[[ Records shown open ]]

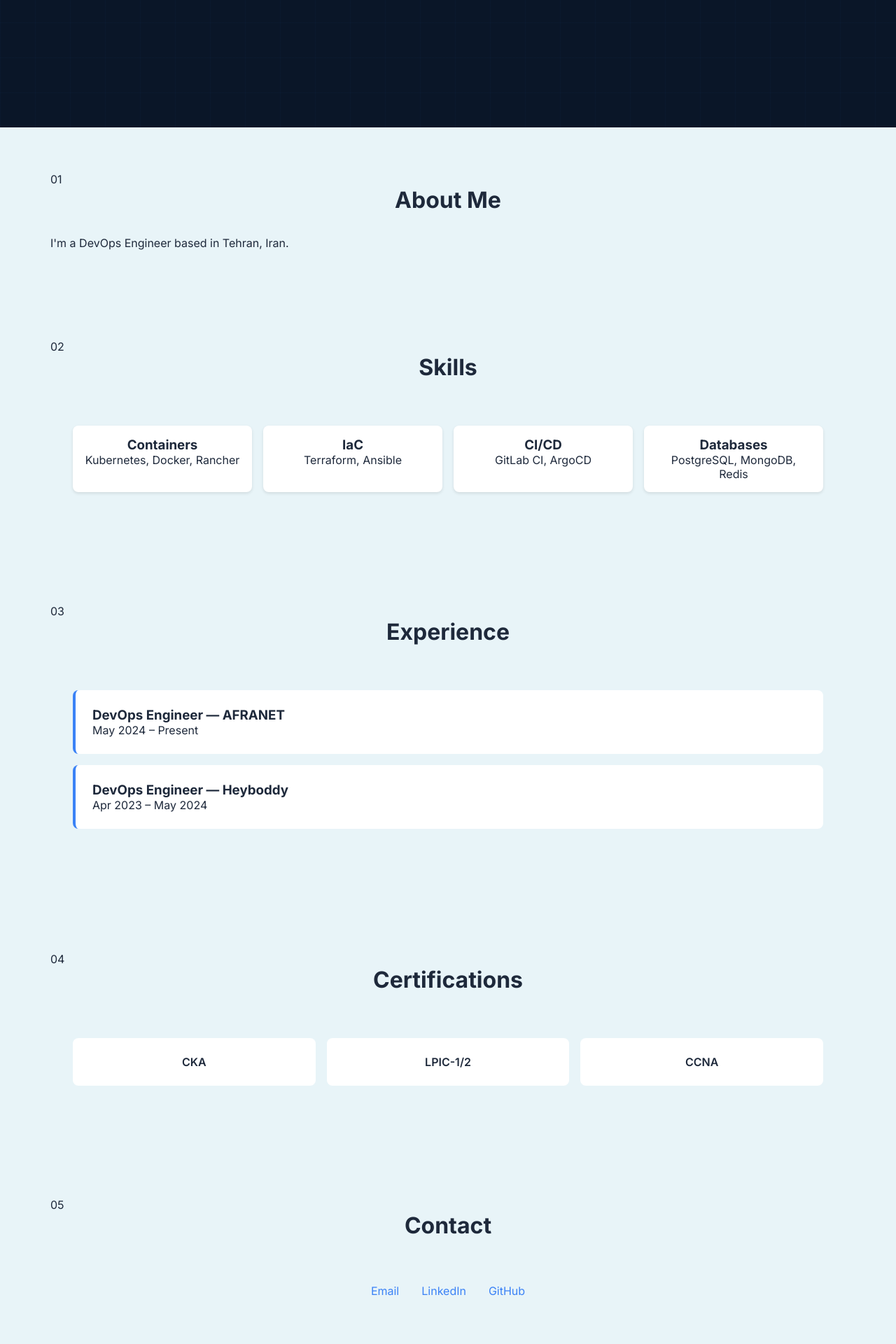
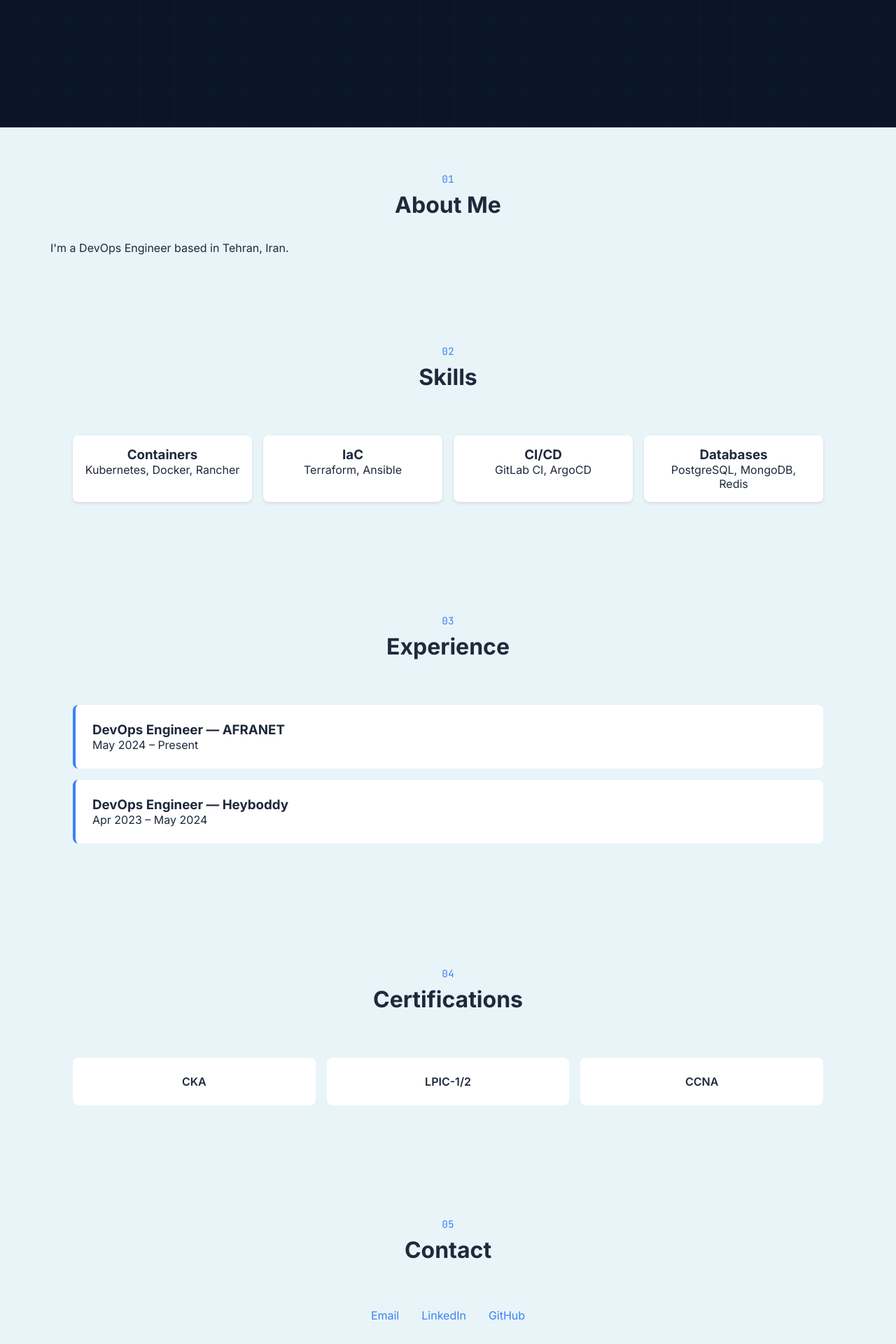
Before and after one commit to miaad-akbari/portfolio-flask, a Python web app: template templates/index.html in a window 1280 px wide. Shown: the part 618-2538 px from the top of the page at 70% size. Run offline with Jinja, Linux system fonts and the light colour scheme; the template is opened without the code that fills it, so the values that code supplies are empty.

Commit message:
Style section numbering tags

```diff
--- a/static/style.css
+++ b/static/style.css
@@ -246,3 +246,12 @@ section h2 {
     pointer-events: none;
     z-index: 0;
 }
+
+.section-tag {
+    display: block;
+    text-align: center;
+    color: var(--accent);
+    font-family: 'JetBrains Mono', monospace;
+    font-size: 0.9rem;
+    margin-bottom: 0.5rem;
+}
```
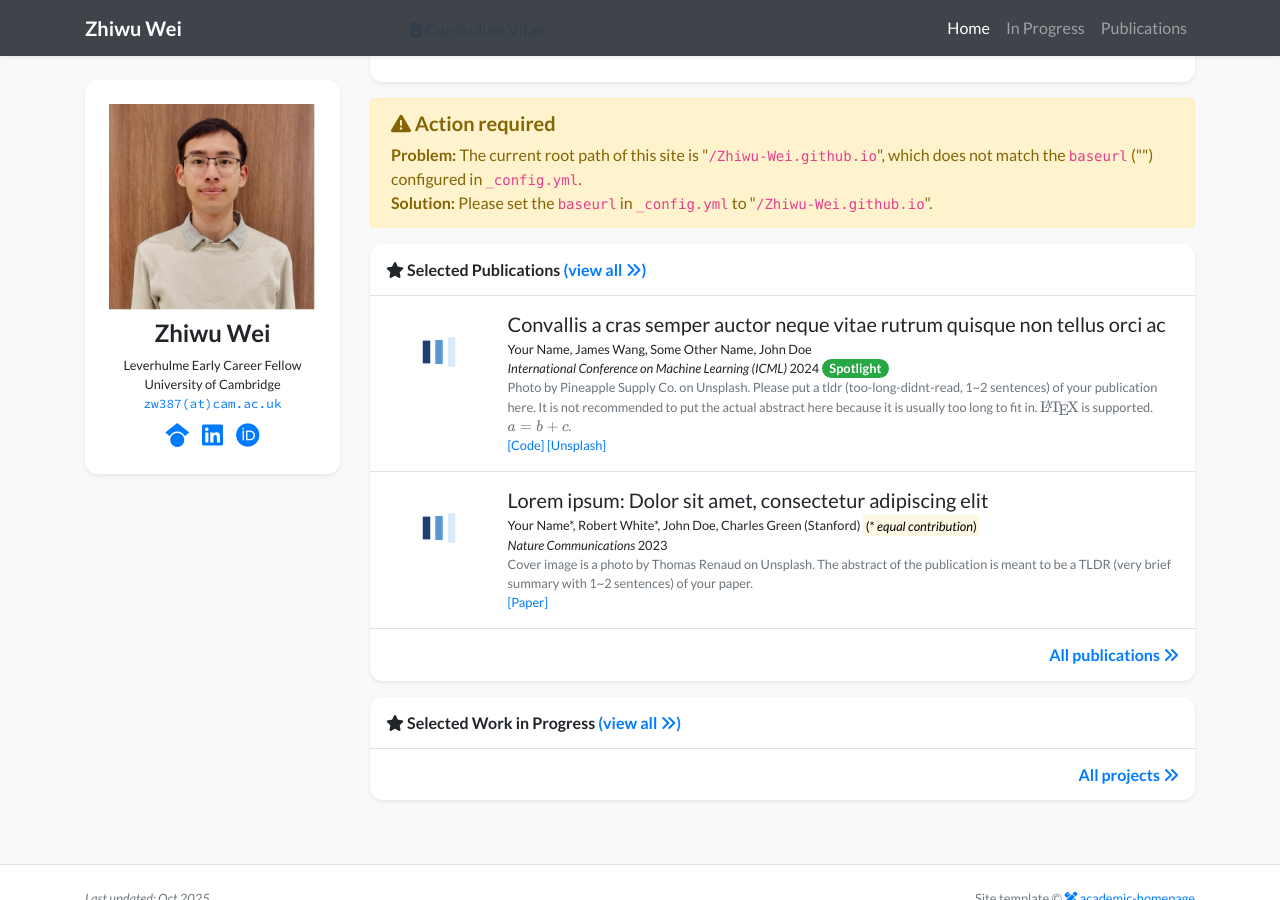
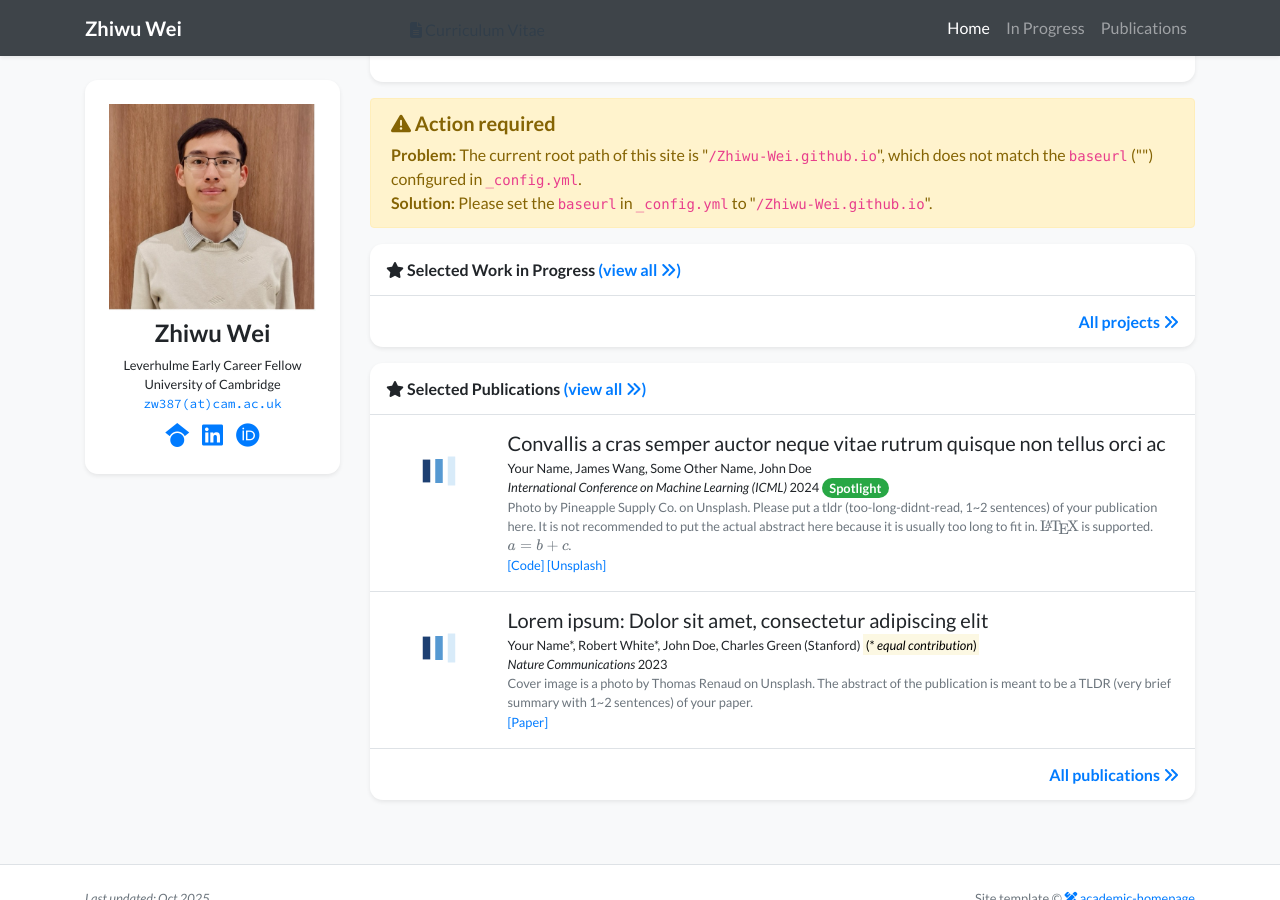
Before and after one commit to Zhiwu-Wei/Zhiwu-Wei.github.io, a Jekyll site: the page built from index.html, in a window 1280 px wide and 900 px high, scrolled down 776 px. Built offline with Jekyll 4.4.1, drawn with Linux system fonts in a browser that asks for light colours; nearby versions of some CDN libraries; a style sheet for code colours, icons or effects is not loaded.

Commit message:
Update index.html

```diff
--- a/index.html
+++ b/index.html
@@ -27,6 +27,15 @@ navbar_title: Home
         {% endif %}
         {% endif %}
 
+        {% if site.data.display.homepage.show_selected_projects %}
+        {% assign pubs = site.projects | sort: "title" | reverse | where: "selected", true %}
+        {%
+        include widgets/project_card.html
+        projects=pros
+        title='<i class="fas fa-star"></i> Selected Work in Progress'
+        %}
+        {% endif %}
+
         {% if site.data.display.homepage.show_selected_publications %}
         {% assign pubs = site.publications | sort: "date" | reverse | where: "selected", true %}
         {%
@@ -35,14 +44,5 @@ navbar_title: Home
         title='<i class="fas fa-star"></i> Selected Publications'
         %}
         {% endif %}
-
-        {% if site.data.display.homepage.show_selected_projects %}
-        {% assign pubs = site.projects | sort: "title" | reverse | where: "selected", true %}
-        {%
-        include widgets/project_card.html
-        projects=pros
-        title='<i class="fas fa-star"></i> Selected Work in Progress'
-        %}
-        {% endif %}
     </div>
 </div>
```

[[ Records shown closed ]]

▸ **Exercise details**
Retype all entries exactly as they appear, dropping the images.

▸ **Exercise output**
Before and after one commit to miaad-akbari/portfolio-flask, a Python web app: template templates/index.html in a window 1280 px wide. Shown: the part 618-2538 px from the top of the page at 70% size. Run offline with Jinja, Linux system fonts and the light colour scheme; the template is opened without the code that fills it, so the values that code supplies are empty.

Commit message:
Style section numbering tags

```diff
--- a/static/style.css
+++ b/static/style.css
@@ -246,3 +246,12 @@ section h2 {
     pointer-events: none;
     z-index: 0;
 }
+
+.section-tag {
+    display: block;
+    text-align: center;
+    color: var(--accent);
+    font-family: 'JetBrains Mono', monospace;
+    font-size: 0.9rem;
+    margin-bottom: 0.5rem;
+}
```
Before and after one commit to Zhiwu-Wei/Zhiwu-Wei.github.io, a Jekyll site: the page built from index.html, in a window 1280 px wide and 900 px high, scrolled down 776 px. Built offline with Jekyll 4.4.1, drawn with Linux system fonts in a browser that asks for light colours; nearby versions of some CDN libraries; a style sheet for code colours, icons or effects is not loaded.

Commit message:
Update index.html

```diff
--- a/index.html
+++ b/index.html
@@ -27,6 +27,15 @@ navbar_title: Home
         {% endif %}
         {% endif %}
 
+        {% if site.data.display.homepage.show_selected_projects %}
+        {% assign pubs = site.projects | sort: "title" | reverse | where: "selected", true %}
+        {%
+        include widgets/project_card.html
+        projects=pros
+        title='<i class="fas fa-star"></i> Selected Work in Progress'
+        %}
+        {% endif %}
+
         {% if site.data.display.homepage.show_selected_publications %}
         {% assign pubs = site.publications | sort: "date" | reverse | where: "selected", true %}
         {%
@@ -35,14 +44,5 @@ navbar_title: Home
         title='<i class="fas fa-star"></i> Selected Publications'
         %}
         {% endif %}
-
-        {% if site.data.display.homepage.show_selected_projects %}
-        {% assign pubs = site.projects | sort: "title" | reverse | where: "selected", true %}
-        {%
-        include widgets/project_card.html
-        projects=pros
-        title='<i class="fas fa-star"></i> Selected Work in Progress'
-        %}
-        {% endif %}
     </div>
 </div>
```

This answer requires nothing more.